If you have a home that has more than the average amount of customization you may want to consider a high-value home insurance policy to ensure your insurance policy meets your expectation.
Why Consider a NH High-Value Home Insurance?
Homeowner's insurance is designed to meet the needs of most homeowners with standard or builder's grade construction standards. Determining a coverage amount for such homes is done using a standardized software as it assumes materials and labor will not be an issue should a claim occur. However, if your home contains more than the average amount of customization, built with high-end materials, you will want to select an insurance policy that can respond in kind.
Beyond the house itself, you may have worked diligently to accumulate items that reflect your personality and style. Perhaps you have an antiques collection that you have scoured the best antique stores throughout the world collecting, or perhaps a cherished necklace that has been passed down to you. Without the proper insurance and professional guidance on how to insure such items, you may have a serious gap in coverage. Many insurance companies simply don't have the expertise to settle such claims.
What is the Difference Between Standard NH Homeowners Insurance and a NH High-value home insurance policy?
Many insurance companies can offer home insurance coverage upwards of $1 million for the building itself, but just because it can be done does not mean this is the right company for your high-value home. Here are some additional questions to consider:
- Many insurance companies use a computer program to determine the estimated replacement cost of the average home, but is your home considered average with standard construction?
- Many insurance companies offer jewelry coverage but are limited by the value of each item. Do you own jewelry greater than $10,000?
- Many insurance companies offer liability limits, but is it enough to protect all of your assets?
Here is an in-depth look at some of these issues:
Replacement cost coverage
Whether it's a stained-glass window, custom-built cabinetry or geothermal heating, the standard homeowner's insurance company agent may not be asking you the necessary questions to properly calculate your home's true replacement cost. This calculation is critical because if the building coverage is not properly determined (also known as dwelling coverage) this can lead you to be under-insured and having to pay for much of your customization out-of-pocket.
This miscalculation can also have a rippling effect as most homeowner policies base the amount of coverage for your personal property and loss-of-use as a percentage of the dwelling coverage. If the dwelling coverage is low, your personal property coverage will also be too little to replace what you have worked so hard to accumulate.
With a NH high value home policy, the agency typically works closely with you and the insurance company to figure the true replacement cost of your home. This will often require a personalized inspection done by a professional appraiser sent by the company who understands custom construction costs.
Jewelry and special collection insurance
Every home policy has a coverage limitation for jewelry should it be stolen. With the average home policy this limit could be as little as $1,000 so it is important to discuss your coverage needs with an agent experienced in working with high net-worth clients.
A high value home policy may offer higher limits or provide coverage options like blanket coverage which can protect the total value of your jewelry collection and not each piece. It is really going to come down to what matters to you but having a NH high-value home policy provides options that are not available in the standard homeowner's policy.
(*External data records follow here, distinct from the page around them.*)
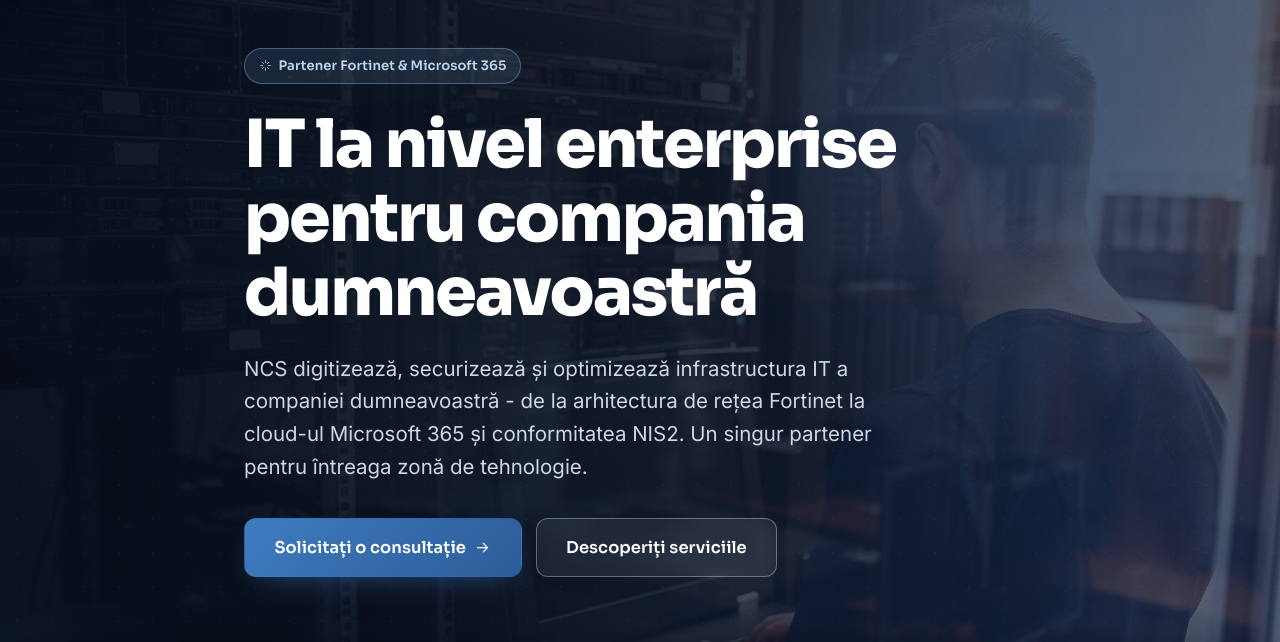
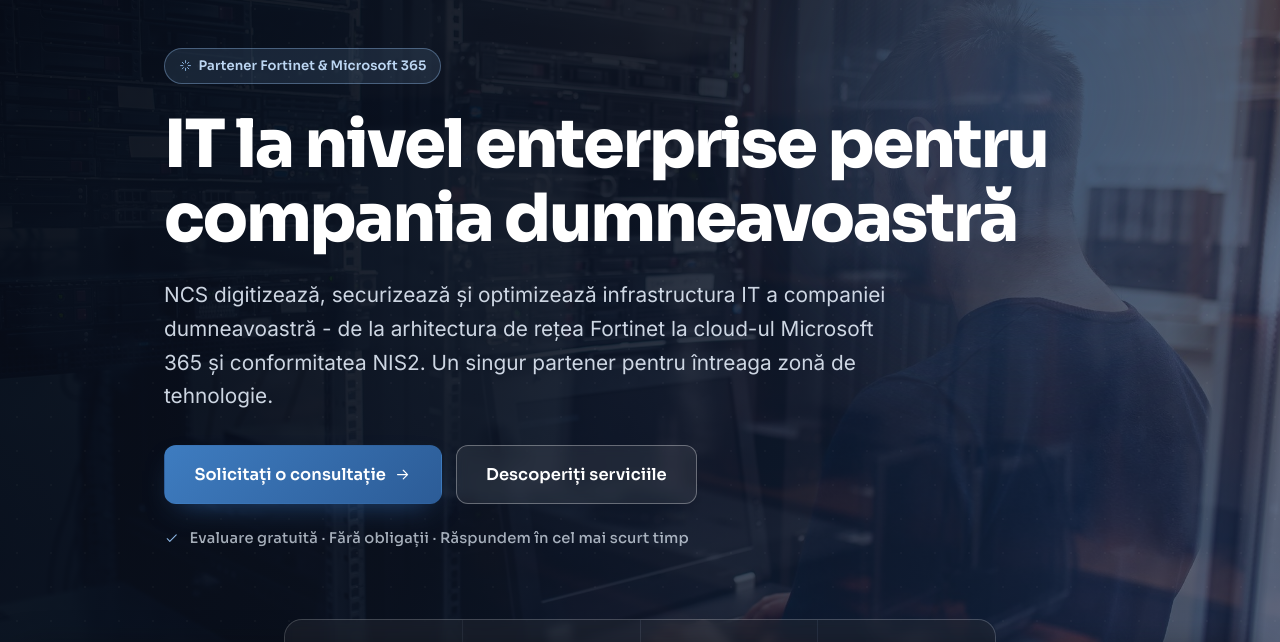
Before and after one commit to fscarlat2024/netcomm-site, an Eleventy site: page src/index.njk in a window 1280 px wide. Shown: the part 76-718 px from the top of the page. Built offline with nearby package versions, Linux system fonts and the light colour scheme; Eleventy itself is replaced by a stand-in of ours; files that its build step writes are made by us from their sources.

Commit message:
Hero mai lat (1000px) + linie de incredere sub CTA

```diff
--- a/src/_data/site.json
+++ b/src/_data/site.json
@@ -55,6 +55,7 @@
     "heroLead": "NCS digitizează, securizează și optimizează infrastructura IT a companiei dumneavoastră - de la arhitectura de rețea Fortinet la cloud-ul Microsoft 365 și conformitatea NIS2. Un singur partener pentru întreaga zonă de tehnologie.",
     "heroCta": "Solicitați o consultație",
     "heroCta2": "Descoperiți serviciile",
+    "heroTrust": "Evaluare gratuită · Fără obligații · Răspundem în cel mai scurt timp",
     "aboutEyebrow": "Despre NCS",
     "aboutTitle": "Partenerul care preia integral IT-ul companiei dumneavoastră",
     "aboutP1": "Net Communications System (NCS) preia integral responsabilitatea infrastructurii IT a companiei dumneavoastră - de la rețeaua Fortinet și cloud-ul Microsoft 365, până la securitate cibernetică, backup și conformitate. Lucrăm ca o extensie a echipei dumneavoastră, nu ca un simplu furnizor.",
@@ -107,6 +108,7 @@
     "heroLead": "NCS digitizes, secures and optimizes your company's IT infrastructure - from Fortinet network architecture to the Microsoft 365 cloud and NIS2 compliance. A single partner for the whole of technology.",
     "heroCta": "Request a consultation",
     "heroCta2": "Explore services",
+    "heroTrust": "Free assessment · No obligations · We respond promptly",
     "aboutEyebrow": "About NCS",
     "aboutTitle": "The partner that takes full ownership of your IT",
     "aboutP1": "Net Communications System (NCS) takes full responsibility for your company's IT infrastructure - from the Fortinet network and the Microsoft 365 cloud to cybersecurity, backup and compliance. We work as an extension of your team, not as just another vendor.",
--- a/src/assets/css/style.css
+++ b/src/assets/css/style.css
@@ -73,12 +73,14 @@ svg{width:100%;height:100%}
 .hero-veil{position:absolute;inset:0;background:linear-gradient(118deg,rgba(6,10,20,.96) 0%,rgba(11,18,32,.9) 42%,rgba(28,58,102,.6) 100%)}
 .hero-veil::before{content:"";position:absolute;top:-20%;right:-10%;width:60%;height:80%;background:radial-gradient(circle,rgba(62,124,192,.28),transparent 62%);filter:blur(20px)}
 .hero-veil::after{content:"";position:absolute;inset:0;background-image:radial-gradient(rgba(255,255,255,.05) 1px,transparent 1px);background-size:34px 34px;opacity:.55}
-.hero-in{position:relative;max-width:840px}
+.hero-in{position:relative;max-width:1000px}
 .badge{display:inline-flex;align-items:center;gap:.5em;background:rgba(143,184,230,.13);border:1px solid rgba(143,184,230,.4);color:#bcd6f2;padding:.44em 1.05em;border-radius:50px;font-family:var(--disp);font-weight:600;font-size:.82rem;margin-bottom:24px;letter-spacing:.01em}
 .badge svg{width:1em;height:1em;color:var(--ice)}
 .hero h1{font-size:clamp(2.4rem,5.6vw,4.15rem);font-weight:800;color:#fff;margin-bottom:22px;letter-spacing:-.03em}
-.hero .lead{font-size:clamp(1.06rem,2vw,1.28rem);color:rgba(226,235,247,.9);max-width:660px;margin-bottom:34px;line-height:1.6}
+.hero .lead{font-size:clamp(1.08rem,2vw,1.3rem);color:rgba(226,235,247,.9);max-width:740px;margin-bottom:32px;line-height:1.62}
 .hero-cta{display:flex;gap:14px;flex-wrap:wrap}
+.hero-trust{margin-top:22px;font-family:var(--disp);font-weight:500;font-size:.92rem;letter-spacing:.01em;color:rgba(226,235,247,.72);display:flex;align-items:center;gap:10px;flex-wrap:wrap}
+.hero-trust svg{width:1.05em;height:1.05em;color:var(--ice)}
 .stat-strip{position:relative;display:grid;grid-template-columns:repeat(4,1fr);gap:1px;margin-top:68px;background:rgba(255,255,255,.1);border:1px solid rgba(255,255,255,.14);border-radius:var(--radius);overflow:hidden;backdrop-filter:blur(4px)}
 .stat{background:rgba(8,13,24,.42);padding:24px 18px;text-align:center}
 .stat b{display:block;font-family:var(--disp);font-size:clamp(1.55rem,3vw,2.15rem);font-weight:800;color:#fff;letter-spacing:-.02em}
--- a/src/index.njk
+++ b/src/index.njk
@@ -21,6 +21,7 @@ layout: base.njk
       <a href="{{ home }}#contact" class="btn btn-primary btn-lg">{{ c.heroCta }} {{ icon("arrow") }}</a>
       <a href="{{ home }}#servicii" class="btn btn-ghost btn-lg">{{ c.heroCta2 }}</a>
     </div>
+    <p class="hero-trust">{{ icon("check") }} {{ c.heroTrust }}</p>
   </div>
   <div class="wrap">
     <div class="stat-strip reveal">
```
Also changed, not shown: hero-s.png (added), hero.png (added).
It is also standard practice for most insurance companies to contract with a jeweler of their choice, not yours. Every insured is typically entitled to like, kind and quality to the piece scheduled when replacing or repairing it, but that is the extent of the requirement. Should you have a relationship with a particular jeweler, without high value home insurance, you would most likely be limited to deciding who to work with.
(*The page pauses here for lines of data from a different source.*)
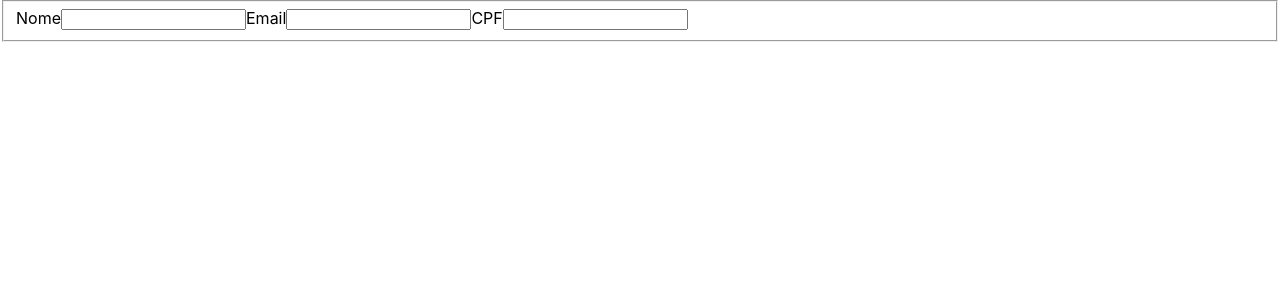
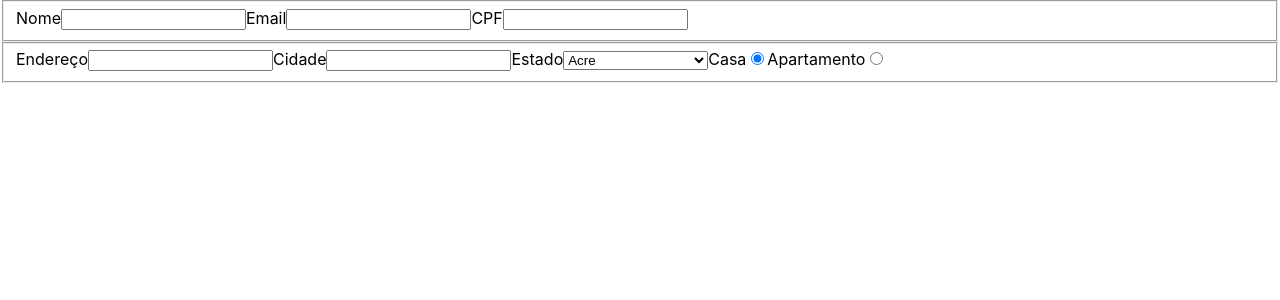
Before and after one commit to feduarte-dev/react-form, a React (Vite) app: page / in a window 1280 px wide. Shown: the top 300 px of the page. Built offline with nearby package versions, Linux system fonts and the light colour scheme.

Commit message:
segundo requisito refatorado

```diff
--- a/src/App.tsx
+++ b/src/App.tsx
@@ -1,9 +1,11 @@
 import Personal from './components/Personal';
+import Adress from './components/Address';
 
 function App() {
   return (
     <form>
       <Personal />
+      <Adress />
     </form>
   );
 }
--- /dev/null
+++ b/src/components/Address.tsx
@@ -0,0 +1,44 @@
+import countryStates from '../countryStates';
+
+function Adress() {
+  function specialChar(e: React.ChangeEvent<HTMLInputElement>) {
+    e.target.value = (`${e.target.value}`).replace(/[^\w\s]/gi, '');
+  }
+
+  function isNumber(e: React.ChangeEvent<HTMLInputElement>) {
+    if (/\D/g.test(e.target.value)) { e.target.value = ''; }
+  }
+  return (
+    <fieldset>
+      <label>
+        Endereço
+        <input type="text" maxLength={ 200 } onChange={ specialChar } />
+      </label>
+      <label>
+        Cidade
+        <input type="text" maxLength={ 28 } onBlur={ isNumber } />
+      </label>
+      <label>
+        Estado
+        <select name="">
+          {countryStates.map((state) => (
+            <option
+              value={ state }
+              key={ state }
+            >
+              {state}
+            </option>))}
+        </select>
+      </label>
+      <label>
+        Casa
+        <input type="radio" name="placeType" defaultChecked />
+      </label>
+      <label>
+        Apartamento
+        <input type="radio" name="placeType" />
+      </label>
+    </fieldset>
+  );
+}
+export default Adress;
```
High value home policies can also offer coverage for other precious collections such as fine art, antiques, guns, wine or many other personal property items that are either unique or have exceptional value. There are simply more options available to meet your needs.
Are your Assets Protected with Your Current NH Homeowners Insurance?
Most people realize that homeowner's insurance covers a home as well as its contents, but the other critical coverage is liability protection. Most homeowner's insurance automatically includes a liability limit of either $300,000 or $500,000. As the liability coverage should be enough to cover all of your assets in the event of a covered lawsuit, this limit may not be enough. Your insurance professional should be offering a higher liability limit as well as an excess liability or umbrella policy.
Umbrella insurance or excess liability policy is usually a separate insurance policy that will supplement personal policies such as auto, home, recreational vehicle and boat insurance for the liability portion. An umbrella or excess liability policy can provide a higher liability limit than that offered by the other policies and should be written to a limit to protect your assets.
Many standard insurance companies and agencies are not pro-active in offering this coverage if you do not directly ask. Some insurance companies may not be able to offer umbrella or excess liability limits in excess of $3 million as it is beyond the underwriting guidelines. When you choose to work with a high value home insurance company and agency, there are more options to meet the asset protection needs of the high value client.
Knowing When to Switch to NH High Value Home Insurance?
When you purchased your first home you had homeowner's insurance to protect it. Over the years your financial portfolio may have grown along with your home. If you stayed with the same insurance company who covered your first home, you may have out-grown the mass-marketed policy designed for the average consumer. The very nature of what you now own is not average, so neither should your insurance policy.